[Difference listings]
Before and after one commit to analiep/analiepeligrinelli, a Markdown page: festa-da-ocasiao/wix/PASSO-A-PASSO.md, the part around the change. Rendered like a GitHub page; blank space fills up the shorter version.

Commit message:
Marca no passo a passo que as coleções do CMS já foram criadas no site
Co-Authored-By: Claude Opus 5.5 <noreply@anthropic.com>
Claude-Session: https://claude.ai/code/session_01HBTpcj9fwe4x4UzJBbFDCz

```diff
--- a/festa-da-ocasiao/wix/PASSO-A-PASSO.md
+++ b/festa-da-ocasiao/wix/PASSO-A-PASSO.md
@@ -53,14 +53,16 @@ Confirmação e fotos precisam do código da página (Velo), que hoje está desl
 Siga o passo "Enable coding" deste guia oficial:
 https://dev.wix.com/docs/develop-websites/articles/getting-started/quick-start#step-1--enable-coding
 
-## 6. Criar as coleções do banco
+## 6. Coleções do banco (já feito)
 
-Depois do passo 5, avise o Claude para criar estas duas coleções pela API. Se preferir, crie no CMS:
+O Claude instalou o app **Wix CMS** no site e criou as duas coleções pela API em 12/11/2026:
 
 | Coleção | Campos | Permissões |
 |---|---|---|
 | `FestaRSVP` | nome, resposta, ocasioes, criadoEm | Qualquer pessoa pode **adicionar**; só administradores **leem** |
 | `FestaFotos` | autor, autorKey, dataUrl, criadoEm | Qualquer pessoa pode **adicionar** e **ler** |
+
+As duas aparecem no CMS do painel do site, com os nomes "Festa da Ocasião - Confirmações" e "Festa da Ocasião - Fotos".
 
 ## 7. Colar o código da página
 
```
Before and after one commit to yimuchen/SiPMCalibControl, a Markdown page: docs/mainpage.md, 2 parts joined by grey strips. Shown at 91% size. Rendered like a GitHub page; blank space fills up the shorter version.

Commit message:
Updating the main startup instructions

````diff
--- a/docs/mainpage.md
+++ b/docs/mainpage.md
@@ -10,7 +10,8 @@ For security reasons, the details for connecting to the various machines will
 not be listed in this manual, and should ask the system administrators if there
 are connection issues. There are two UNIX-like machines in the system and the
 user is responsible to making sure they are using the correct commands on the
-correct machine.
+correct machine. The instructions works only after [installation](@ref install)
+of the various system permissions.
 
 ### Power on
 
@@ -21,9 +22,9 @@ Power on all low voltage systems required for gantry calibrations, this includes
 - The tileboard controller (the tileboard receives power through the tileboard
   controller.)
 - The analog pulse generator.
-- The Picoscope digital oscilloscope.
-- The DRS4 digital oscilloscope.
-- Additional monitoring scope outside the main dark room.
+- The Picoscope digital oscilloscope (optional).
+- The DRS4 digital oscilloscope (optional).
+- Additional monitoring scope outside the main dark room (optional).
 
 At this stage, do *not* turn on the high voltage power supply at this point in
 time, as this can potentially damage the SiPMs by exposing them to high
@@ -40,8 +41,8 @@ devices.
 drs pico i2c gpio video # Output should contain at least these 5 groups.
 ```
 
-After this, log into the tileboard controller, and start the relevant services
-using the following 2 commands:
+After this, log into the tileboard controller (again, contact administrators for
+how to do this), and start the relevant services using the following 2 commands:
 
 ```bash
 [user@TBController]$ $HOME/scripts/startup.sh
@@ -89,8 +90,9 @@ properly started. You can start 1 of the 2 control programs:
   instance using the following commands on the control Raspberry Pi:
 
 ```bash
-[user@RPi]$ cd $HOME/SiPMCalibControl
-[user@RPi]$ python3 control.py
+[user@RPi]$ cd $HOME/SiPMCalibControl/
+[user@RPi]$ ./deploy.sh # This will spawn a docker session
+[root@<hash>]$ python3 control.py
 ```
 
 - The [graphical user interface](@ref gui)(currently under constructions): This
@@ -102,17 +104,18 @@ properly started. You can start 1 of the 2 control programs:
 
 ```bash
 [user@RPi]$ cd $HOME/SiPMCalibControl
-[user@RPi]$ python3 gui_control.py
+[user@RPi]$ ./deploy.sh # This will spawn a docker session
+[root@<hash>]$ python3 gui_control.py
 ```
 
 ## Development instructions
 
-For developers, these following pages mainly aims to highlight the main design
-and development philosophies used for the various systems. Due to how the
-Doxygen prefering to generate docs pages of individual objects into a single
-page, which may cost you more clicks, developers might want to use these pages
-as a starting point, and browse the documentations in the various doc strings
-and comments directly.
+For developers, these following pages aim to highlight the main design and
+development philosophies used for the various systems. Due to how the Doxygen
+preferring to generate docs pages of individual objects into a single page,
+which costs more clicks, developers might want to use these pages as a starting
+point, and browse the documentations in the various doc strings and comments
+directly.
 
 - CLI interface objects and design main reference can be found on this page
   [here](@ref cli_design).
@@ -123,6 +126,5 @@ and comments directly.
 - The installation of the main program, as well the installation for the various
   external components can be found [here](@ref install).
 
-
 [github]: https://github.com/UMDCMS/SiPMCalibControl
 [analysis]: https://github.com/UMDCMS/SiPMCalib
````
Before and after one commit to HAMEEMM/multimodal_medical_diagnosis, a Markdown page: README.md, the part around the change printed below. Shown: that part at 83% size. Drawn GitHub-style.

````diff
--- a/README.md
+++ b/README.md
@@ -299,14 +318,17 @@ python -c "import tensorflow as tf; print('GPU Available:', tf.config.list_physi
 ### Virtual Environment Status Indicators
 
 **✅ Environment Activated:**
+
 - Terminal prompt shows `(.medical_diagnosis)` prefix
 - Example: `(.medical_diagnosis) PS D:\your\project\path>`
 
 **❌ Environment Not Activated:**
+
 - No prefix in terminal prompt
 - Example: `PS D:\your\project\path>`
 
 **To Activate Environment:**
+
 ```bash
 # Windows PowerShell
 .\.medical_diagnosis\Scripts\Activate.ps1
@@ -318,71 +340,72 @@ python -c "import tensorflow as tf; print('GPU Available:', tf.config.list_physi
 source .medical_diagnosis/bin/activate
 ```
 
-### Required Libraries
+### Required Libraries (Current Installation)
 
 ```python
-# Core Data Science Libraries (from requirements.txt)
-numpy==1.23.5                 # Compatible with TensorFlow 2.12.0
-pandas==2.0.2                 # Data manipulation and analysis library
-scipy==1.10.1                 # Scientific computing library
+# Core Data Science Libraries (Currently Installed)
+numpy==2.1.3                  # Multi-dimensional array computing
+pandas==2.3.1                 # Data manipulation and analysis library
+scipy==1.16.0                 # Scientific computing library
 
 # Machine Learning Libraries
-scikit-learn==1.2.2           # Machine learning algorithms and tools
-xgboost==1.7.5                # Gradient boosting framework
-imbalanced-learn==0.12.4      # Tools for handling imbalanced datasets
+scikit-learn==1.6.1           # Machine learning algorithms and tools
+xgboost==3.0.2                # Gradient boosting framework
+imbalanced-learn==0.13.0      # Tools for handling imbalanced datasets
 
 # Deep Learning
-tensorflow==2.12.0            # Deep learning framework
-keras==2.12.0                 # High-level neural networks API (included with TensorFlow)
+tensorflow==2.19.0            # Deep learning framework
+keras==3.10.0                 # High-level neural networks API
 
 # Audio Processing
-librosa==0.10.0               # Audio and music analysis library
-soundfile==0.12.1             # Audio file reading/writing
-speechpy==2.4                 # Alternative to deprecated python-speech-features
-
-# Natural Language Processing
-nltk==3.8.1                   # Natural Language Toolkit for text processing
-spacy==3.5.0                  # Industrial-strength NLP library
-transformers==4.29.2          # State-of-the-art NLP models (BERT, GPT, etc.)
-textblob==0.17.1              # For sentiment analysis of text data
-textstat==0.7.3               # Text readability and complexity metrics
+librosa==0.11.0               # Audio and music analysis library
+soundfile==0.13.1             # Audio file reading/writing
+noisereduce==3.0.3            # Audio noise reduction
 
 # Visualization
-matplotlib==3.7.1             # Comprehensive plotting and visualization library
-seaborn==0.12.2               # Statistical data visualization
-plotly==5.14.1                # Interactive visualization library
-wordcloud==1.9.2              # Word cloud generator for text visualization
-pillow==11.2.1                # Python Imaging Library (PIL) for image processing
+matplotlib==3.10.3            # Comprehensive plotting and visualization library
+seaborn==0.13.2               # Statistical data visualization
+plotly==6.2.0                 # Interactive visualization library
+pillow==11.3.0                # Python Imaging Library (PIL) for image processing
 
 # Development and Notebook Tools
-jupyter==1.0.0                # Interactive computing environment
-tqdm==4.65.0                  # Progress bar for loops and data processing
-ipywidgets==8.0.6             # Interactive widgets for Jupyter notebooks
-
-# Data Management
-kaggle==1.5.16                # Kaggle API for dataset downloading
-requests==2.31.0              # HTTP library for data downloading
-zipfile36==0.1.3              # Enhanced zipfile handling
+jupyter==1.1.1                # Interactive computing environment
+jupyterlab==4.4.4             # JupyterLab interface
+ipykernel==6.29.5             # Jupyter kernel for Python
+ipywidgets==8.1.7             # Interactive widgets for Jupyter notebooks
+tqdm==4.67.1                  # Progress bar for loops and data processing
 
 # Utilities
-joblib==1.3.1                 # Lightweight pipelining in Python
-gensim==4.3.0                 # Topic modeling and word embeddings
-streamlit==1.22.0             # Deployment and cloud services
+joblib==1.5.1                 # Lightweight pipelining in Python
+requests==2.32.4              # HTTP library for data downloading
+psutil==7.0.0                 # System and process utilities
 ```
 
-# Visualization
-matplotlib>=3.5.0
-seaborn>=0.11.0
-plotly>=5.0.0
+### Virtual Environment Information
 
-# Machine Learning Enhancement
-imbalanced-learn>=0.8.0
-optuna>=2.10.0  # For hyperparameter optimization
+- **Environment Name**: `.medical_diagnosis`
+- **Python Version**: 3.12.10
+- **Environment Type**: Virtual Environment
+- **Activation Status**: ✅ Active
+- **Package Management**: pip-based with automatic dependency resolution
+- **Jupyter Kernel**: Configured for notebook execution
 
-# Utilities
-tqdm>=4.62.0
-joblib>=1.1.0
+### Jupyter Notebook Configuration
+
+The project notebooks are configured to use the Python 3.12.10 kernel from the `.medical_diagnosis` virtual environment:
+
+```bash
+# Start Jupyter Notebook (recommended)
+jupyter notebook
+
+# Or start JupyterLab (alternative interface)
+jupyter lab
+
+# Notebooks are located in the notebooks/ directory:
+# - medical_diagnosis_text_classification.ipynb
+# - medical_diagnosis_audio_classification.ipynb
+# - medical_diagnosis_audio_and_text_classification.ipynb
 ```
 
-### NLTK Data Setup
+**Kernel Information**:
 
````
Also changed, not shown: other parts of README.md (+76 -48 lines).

[TO DO] Within the data above, filter for lines containing the word "might" and copy each one.

[RESULT OF THE TASK]
-page, which may cost you more clicks, developers might want to use these pages
+which costs more clicks, developers might want to use these pages as a starting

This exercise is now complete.